The pouches are made of very thin leather (appropriately called pouch leather), which is cut into circles of a given diameter and glued in a “dished” position into their respective wells, which are simply precision holes drilled into the pouch board.
As with other components of the action, the decision when rebuilding is to replace or refurbish.
And as with other operations in player piano work, opinions vary.
Some say that replacing with new is the only way to guarantee long term reliable and uniform performance. Others say that new leather is of inferior quality compared to the material of yesteryear, and that if the old leather is still in usable condition, then it can be resealed for continued use.
If you decide to replace, pouch leather can still be sourced from an organ supply company.
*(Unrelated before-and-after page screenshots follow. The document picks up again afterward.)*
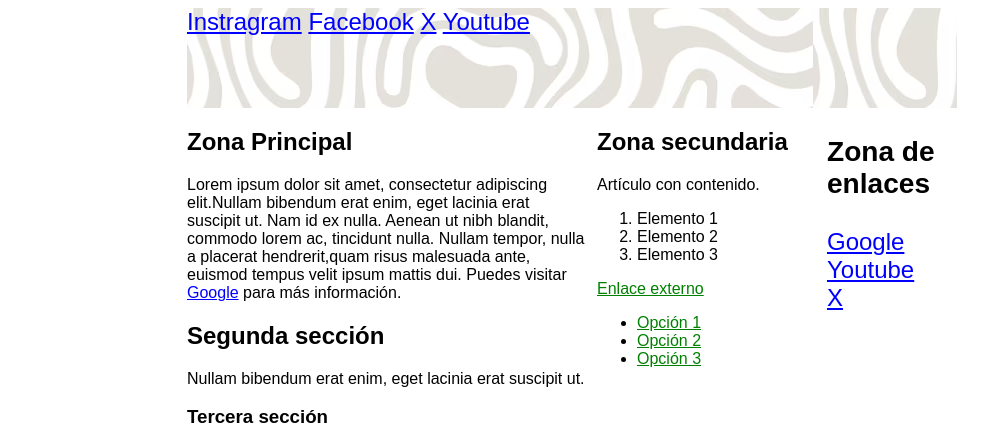
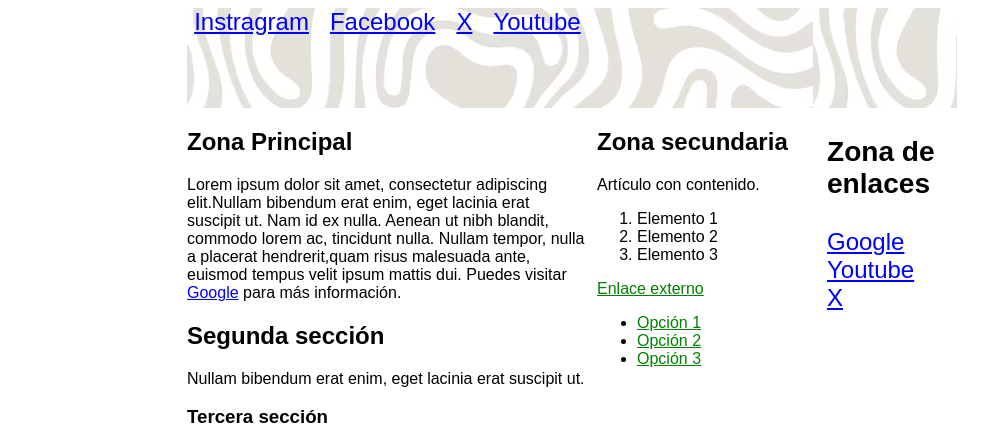
Before and after one commit to javicg09/UyA-Practicas, a plain HTML site: page P3/index.html in a window 1280 px wide. Shown: the top 444 px of the page, without its empty margins (68-1056 px from the left). Drawn offline with Linux system fonts and the light colour scheme.

Commit message:
Faltaba un requisito

```diff
--- a/P3/styles.css
+++ b/P3/styles.css
@@ -54,7 +54,7 @@ a.enlace:hover {
 	color: red;
 }
 
-a.enlace::visited{
+a.enlace:visited{
 	color: blue
 }
 
@@ -68,3 +68,8 @@ footer {
 	left: 100px;
 	bottom: 10px;
 }
+
+div.Barra_navegacion a.enlace {
+    padding: 0.3em;
+    margin-bottom: 0.7em;
+}
```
Even new leather should be sealed, according to some advocates. More on that shortly.
To replace the pouches, clean off all traces of old leather and adhesive from the board, and check the board to ensure it is otherwise undamaged, and still true.
While the board is “de-pouched” is also a great opportunity to renew the sealant in the channels from the edge of the board to the pouch wells. Thick shellac or thinned PVCE glue can work well for this task. Bruce Newman recommends using cheap disposable pipe cleaners, of the appropriate diameter, for this task. It is important for each channel to be independently sealed, so as not to “bleed over” to its neighbour and risk ciphering notes.
The pouches can be glued down using a pouch setter, and hot hide glue is once again the glue of choice. Note that some pouches (like mine, as pictured above) have cardboard or fibre discs glued in the center. If these need to be replaced, use only the minimum amount of glue necessary to securely attach them, and glue the discs before the sealing takes place!
It is important to note that the two important characteristics of pouch leather are airtightness and suppleness. Ideally this membrane would be infinitely strong, airtight and flexible, but in reality there is a balance to be struck in the physical properties of the leather. In other words, in seeking to make the leather leak proof, we must not diminish the suppleness by introducing stiffness with the application of a sealant.
Traditional solutions for this are to use rubber cement diluted to 50% with thinner, or to use neatsfoot oil or a derivative product. More recently some folks like John Tuttle have been experimenting with silicone diluted in a solvent carrier, which you can read about here.
Once the pouches have been dealt with, you are likely looking at replacing the perimeter gaskets as well, or at least you might as well when you are at it. With your newly spiffed up pouch board, you are now ready to test the secondary chest!